Material to process
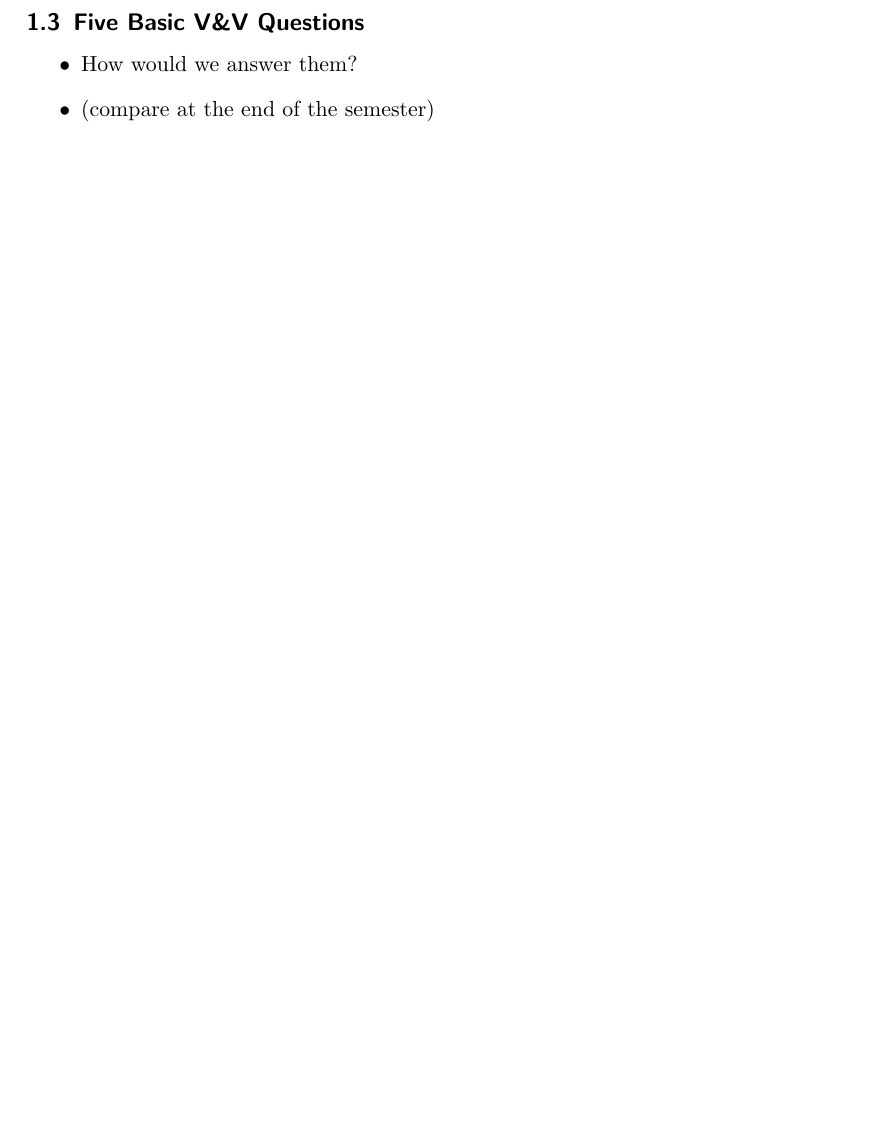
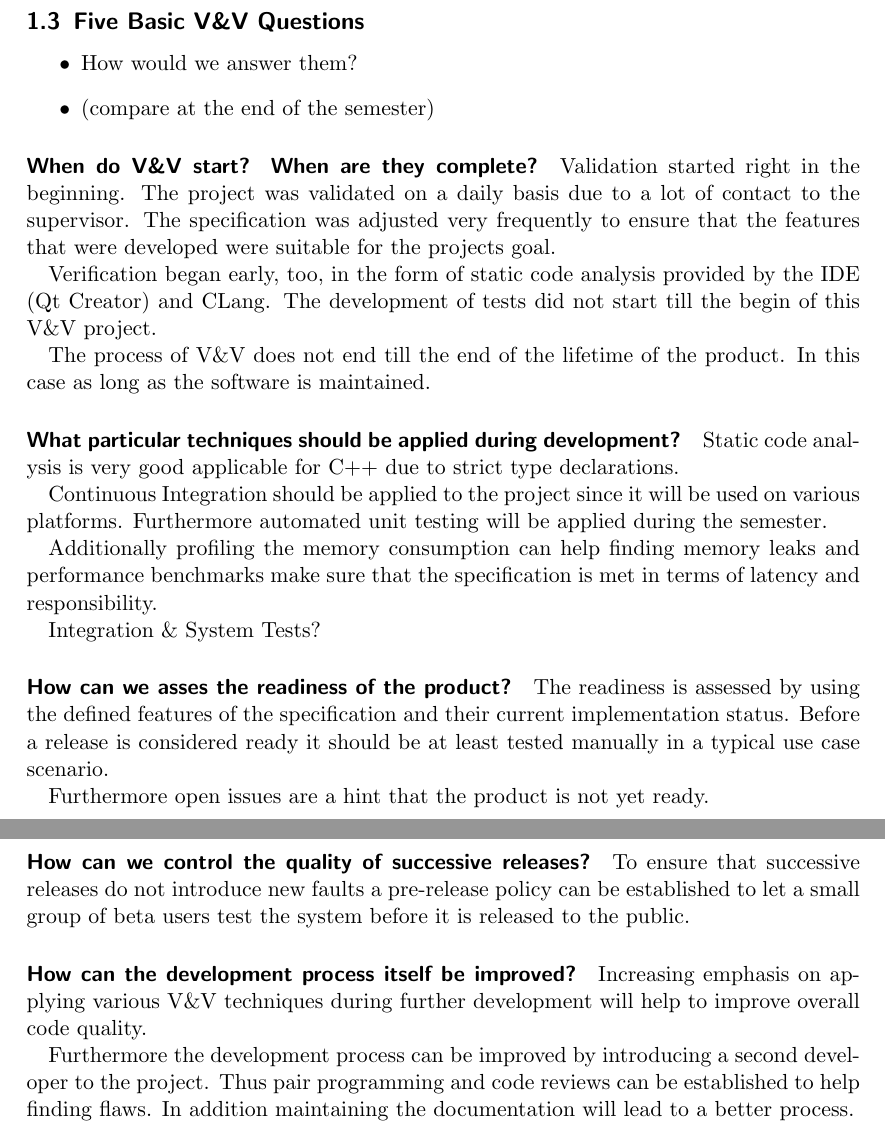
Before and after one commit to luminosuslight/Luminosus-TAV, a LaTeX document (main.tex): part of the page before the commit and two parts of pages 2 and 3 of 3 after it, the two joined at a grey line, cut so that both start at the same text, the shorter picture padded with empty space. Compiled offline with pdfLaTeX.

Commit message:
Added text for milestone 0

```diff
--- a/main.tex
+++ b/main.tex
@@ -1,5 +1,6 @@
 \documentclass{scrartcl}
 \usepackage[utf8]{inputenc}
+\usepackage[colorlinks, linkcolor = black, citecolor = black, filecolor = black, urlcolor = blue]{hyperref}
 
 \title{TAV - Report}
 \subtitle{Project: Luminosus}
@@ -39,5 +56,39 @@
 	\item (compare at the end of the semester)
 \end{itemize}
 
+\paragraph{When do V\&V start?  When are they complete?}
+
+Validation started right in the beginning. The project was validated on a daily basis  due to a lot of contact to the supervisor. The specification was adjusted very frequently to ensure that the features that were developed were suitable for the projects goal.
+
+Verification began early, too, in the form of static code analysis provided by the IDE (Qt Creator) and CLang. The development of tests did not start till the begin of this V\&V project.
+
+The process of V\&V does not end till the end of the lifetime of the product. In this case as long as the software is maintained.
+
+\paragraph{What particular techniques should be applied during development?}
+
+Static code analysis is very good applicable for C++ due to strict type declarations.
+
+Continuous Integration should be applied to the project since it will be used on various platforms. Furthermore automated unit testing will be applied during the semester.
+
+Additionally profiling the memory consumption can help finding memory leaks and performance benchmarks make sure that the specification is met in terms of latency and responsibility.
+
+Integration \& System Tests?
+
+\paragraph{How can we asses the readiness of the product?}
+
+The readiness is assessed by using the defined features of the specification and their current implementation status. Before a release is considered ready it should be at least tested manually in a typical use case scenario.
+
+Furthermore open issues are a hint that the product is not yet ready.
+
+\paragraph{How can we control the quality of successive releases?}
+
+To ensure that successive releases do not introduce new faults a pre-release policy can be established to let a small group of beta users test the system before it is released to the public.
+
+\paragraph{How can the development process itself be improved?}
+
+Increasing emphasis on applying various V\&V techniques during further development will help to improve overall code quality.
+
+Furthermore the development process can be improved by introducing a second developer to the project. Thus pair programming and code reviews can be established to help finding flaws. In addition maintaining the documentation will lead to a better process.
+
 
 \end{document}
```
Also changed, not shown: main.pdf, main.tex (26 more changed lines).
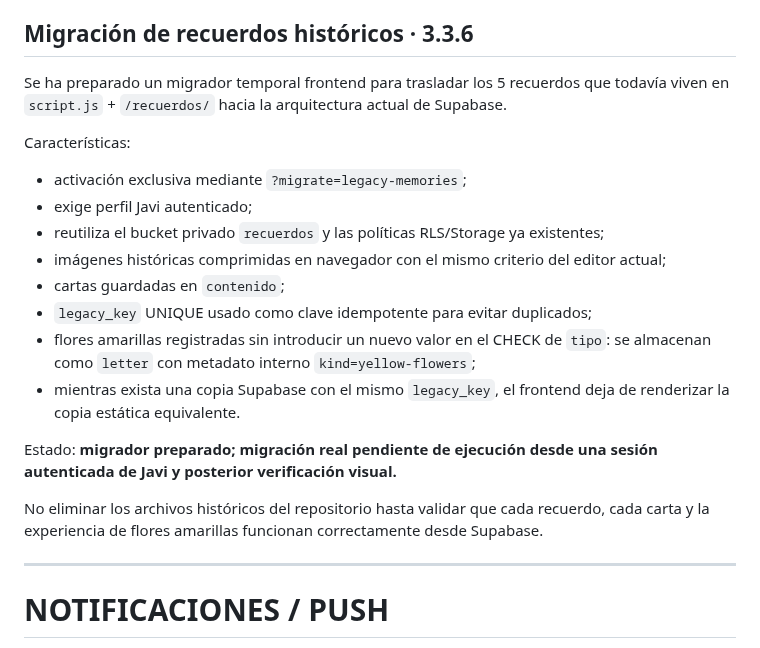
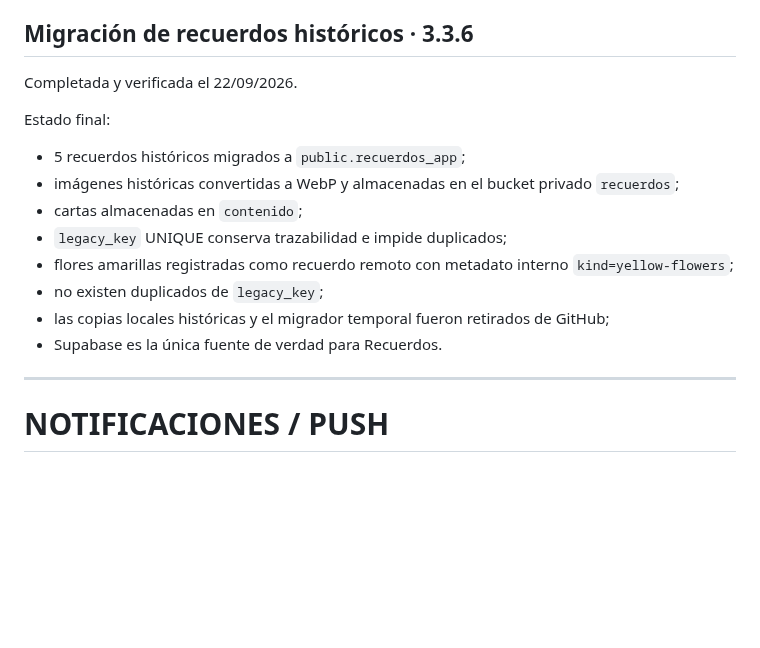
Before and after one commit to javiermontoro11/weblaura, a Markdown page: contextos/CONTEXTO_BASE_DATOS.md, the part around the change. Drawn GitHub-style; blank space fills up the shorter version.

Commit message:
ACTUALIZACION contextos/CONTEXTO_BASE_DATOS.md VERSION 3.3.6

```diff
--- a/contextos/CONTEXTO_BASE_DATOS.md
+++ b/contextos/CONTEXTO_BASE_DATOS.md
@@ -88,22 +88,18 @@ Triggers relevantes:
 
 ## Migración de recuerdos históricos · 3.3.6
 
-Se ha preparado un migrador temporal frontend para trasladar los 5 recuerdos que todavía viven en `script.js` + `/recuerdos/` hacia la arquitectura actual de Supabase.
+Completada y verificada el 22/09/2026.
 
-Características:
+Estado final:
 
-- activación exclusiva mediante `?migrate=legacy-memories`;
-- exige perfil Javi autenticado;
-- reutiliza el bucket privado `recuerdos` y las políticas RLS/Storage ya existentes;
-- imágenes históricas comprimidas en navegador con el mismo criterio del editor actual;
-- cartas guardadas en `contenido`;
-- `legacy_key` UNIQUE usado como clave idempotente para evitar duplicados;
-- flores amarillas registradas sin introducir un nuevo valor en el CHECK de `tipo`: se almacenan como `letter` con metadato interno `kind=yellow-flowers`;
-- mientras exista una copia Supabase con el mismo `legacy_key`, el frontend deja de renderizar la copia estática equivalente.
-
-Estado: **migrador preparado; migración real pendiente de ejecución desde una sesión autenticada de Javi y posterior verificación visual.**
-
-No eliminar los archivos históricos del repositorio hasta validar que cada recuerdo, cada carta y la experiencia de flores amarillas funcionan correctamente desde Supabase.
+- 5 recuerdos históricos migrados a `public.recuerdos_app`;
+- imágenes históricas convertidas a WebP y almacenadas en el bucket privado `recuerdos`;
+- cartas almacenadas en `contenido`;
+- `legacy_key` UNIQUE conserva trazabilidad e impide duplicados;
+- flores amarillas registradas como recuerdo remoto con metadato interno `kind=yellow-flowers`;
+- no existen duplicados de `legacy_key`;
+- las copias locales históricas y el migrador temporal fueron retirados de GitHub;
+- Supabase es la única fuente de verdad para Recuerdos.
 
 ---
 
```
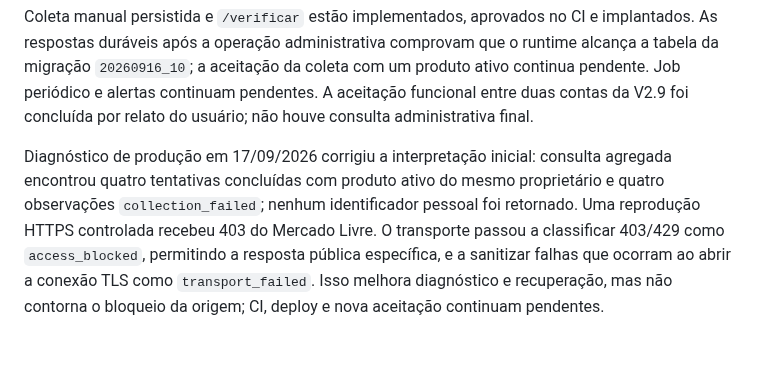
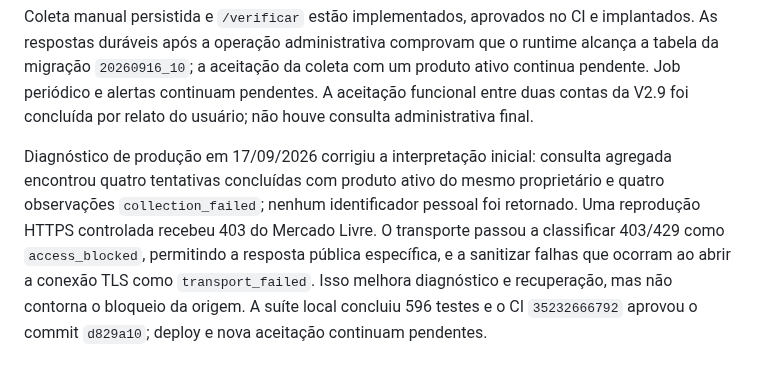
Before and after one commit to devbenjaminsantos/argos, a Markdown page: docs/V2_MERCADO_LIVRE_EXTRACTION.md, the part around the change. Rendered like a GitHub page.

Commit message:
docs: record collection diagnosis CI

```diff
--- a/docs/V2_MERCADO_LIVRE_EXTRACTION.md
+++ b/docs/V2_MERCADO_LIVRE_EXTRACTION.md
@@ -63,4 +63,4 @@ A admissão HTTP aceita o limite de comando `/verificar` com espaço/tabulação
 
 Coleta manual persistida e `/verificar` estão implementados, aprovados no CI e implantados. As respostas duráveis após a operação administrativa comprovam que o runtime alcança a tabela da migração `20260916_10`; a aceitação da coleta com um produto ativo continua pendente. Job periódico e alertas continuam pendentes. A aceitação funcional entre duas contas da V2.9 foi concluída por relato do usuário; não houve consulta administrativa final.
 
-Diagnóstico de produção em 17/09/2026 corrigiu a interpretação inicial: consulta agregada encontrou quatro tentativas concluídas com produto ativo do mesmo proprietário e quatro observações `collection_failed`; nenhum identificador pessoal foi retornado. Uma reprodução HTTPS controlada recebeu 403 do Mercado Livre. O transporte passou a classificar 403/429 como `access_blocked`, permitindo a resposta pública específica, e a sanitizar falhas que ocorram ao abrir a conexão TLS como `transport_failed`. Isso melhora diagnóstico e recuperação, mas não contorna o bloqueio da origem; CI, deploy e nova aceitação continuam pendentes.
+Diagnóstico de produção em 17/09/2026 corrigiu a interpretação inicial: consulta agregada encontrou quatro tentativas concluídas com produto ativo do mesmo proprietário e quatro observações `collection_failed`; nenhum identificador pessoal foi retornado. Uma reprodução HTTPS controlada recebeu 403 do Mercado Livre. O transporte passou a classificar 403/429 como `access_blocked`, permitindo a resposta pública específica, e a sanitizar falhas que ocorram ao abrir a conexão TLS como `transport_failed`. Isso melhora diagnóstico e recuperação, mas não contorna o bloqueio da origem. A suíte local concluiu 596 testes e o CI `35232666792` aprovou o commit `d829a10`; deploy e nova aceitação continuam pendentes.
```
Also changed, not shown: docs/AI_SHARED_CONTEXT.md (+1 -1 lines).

To do
Search the entries for "históricos" and copy out each line that has it.

Response to this exercise
 ## Migración de recuerdos históricos · 3.3.6
-No eliminar los archivos históricos del repositorio hasta validar que cada recuerdo, cada carta y la experiencia de flores amarillas funcionan correctamente desde Supabase.
+- 5 recuerdos históricos migrados a `public.recuerdos_app`;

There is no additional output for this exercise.